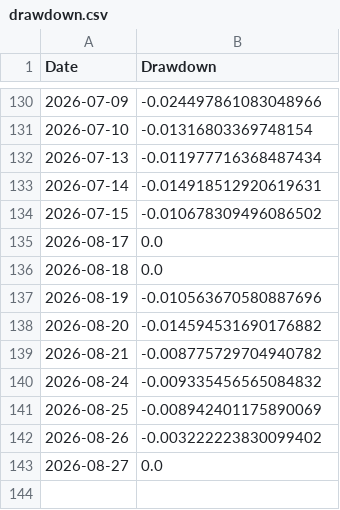
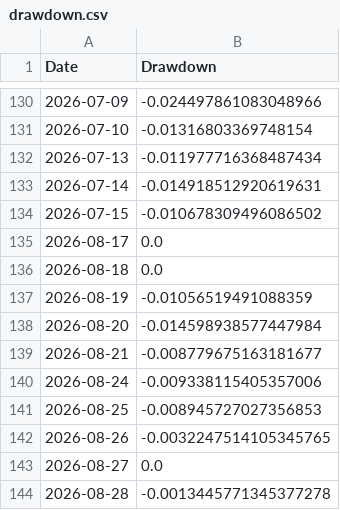
Before and after one commit to amitchoksi7747-debug/momentum-dashboard, a CSV file: data/processed/strategies/S3/drawdown.csv, drawn as a sheet; only a part is shown, gaps mark what is left out.

Commit message:
data: momentum rebuild 2026-08-28 15:02 UTC

```diff
--- a/data/processed/strategies/S3/drawdown.csv
+++ b/data/processed/strategies/S3/drawdown.csv
@@ -136,8 +136,9 @@ Date,Drawdown
 2026-08-18,0.0
-2026-08-19,-0.010563670580887696
-2026-08-20,-0.014594531690176882
-2026-08-21,-0.008775729704940782
-2026-08-24,-0.009335456565084832
-2026-08-25,-0.008942401175890069
-2026-08-26,-0.003222223830099402
+2026-08-19,-0.01056519491088359
+2026-08-20,-0.014598938577447984
+2026-08-21,-0.008779675163181677
+2026-08-24,-0.009338115405357006
+2026-08-25,-0.008945727027356853
+2026-08-26,-0.0032247514105345765
 2026-08-27,0.0
+2026-08-28,-0.0013445771345377278
```
Also changed, not shown: data/processed/strategies/S1/drawdown.csv, data/processed/strategies/S1/nav_vs_benchmark.csv, 26 other files.
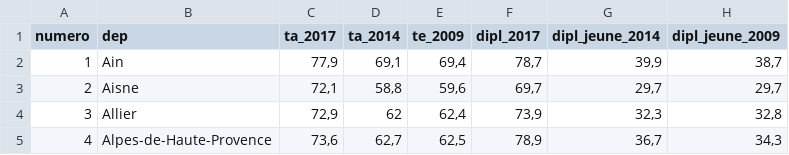
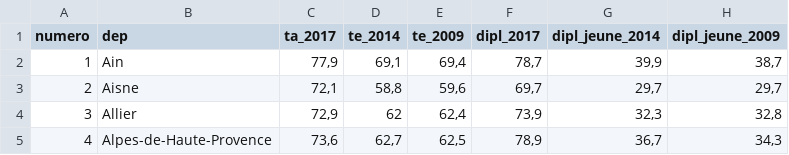
Before and after one commit to MaxwellSam/Projet_BDD_INSEE, a CSV file: data/f_dep_eco.csv, drawn as a sheet; only a part is shown; the diff names each change by its address in the sheet, - before the commit and + after, or states it on an @@ line.

```diff
--- a/data/f_dep_eco.csv
+++ b/data/f_dep_eco.csv
-D1: ta_2014
+D1: te_2014
```
Also changed, not shown: data/f_dep_social.csv, data/f_region_eco.csv, 4 other files.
++++++++++++++++++++
### TASK:
Leaving out the pictures, return the records exactly as given.

### ANSWER FOR THIS EXERCISE:
Before and after one commit to amitchoksi7747-debug/momentum-dashboard, a CSV file: data/processed/strategies/S3/drawdown.csv, drawn as a sheet; only a part is shown, gaps mark what is left out.

Commit message:
data: momentum rebuild 2026-08-28 15:02 UTC

```diff
--- a/data/processed/strategies/S3/drawdown.csv
+++ b/data/processed/strategies/S3/drawdown.csv
@@ -136,8 +136,9 @@ Date,Drawdown
 2026-08-18,0.0
-2026-08-19,-0.010563670580887696
-2026-08-20,-0.014594531690176882
-2026-08-21,-0.008775729704940782
-2026-08-24,-0.009335456565084832
-2026-08-25,-0.008942401175890069
-2026-08-26,-0.003222223830099402
+2026-08-19,-0.01056519491088359
+2026-08-20,-0.014598938577447984
+2026-08-21,-0.008779675163181677
+2026-08-24,-0.009338115405357006
+2026-08-25,-0.008945727027356853
+2026-08-26,-0.0032247514105345765
 2026-08-27,0.0
+2026-08-28,-0.0013445771345377278
```
Also changed, not shown: data/processed/strategies/S1/drawdown.csv, data/processed/strategies/S1/nav_vs_benchmark.csv, 26 other files.
Before and after one commit to MaxwellSam/Projet_BDD_INSEE, a CSV file: data/f_dep_eco.csv, drawn as a sheet; only a part is shown; the diff names each change by its address in the sheet, - before the commit and + after, or states it on an @@ line.

```diff
--- a/data/f_dep_eco.csv
+++ b/data/f_dep_eco.csv
-D1: ta_2014
+D1: te_2014
```
Also changed, not shown: data/f_dep_social.csv, data/f_region_eco.csv, 4 other files.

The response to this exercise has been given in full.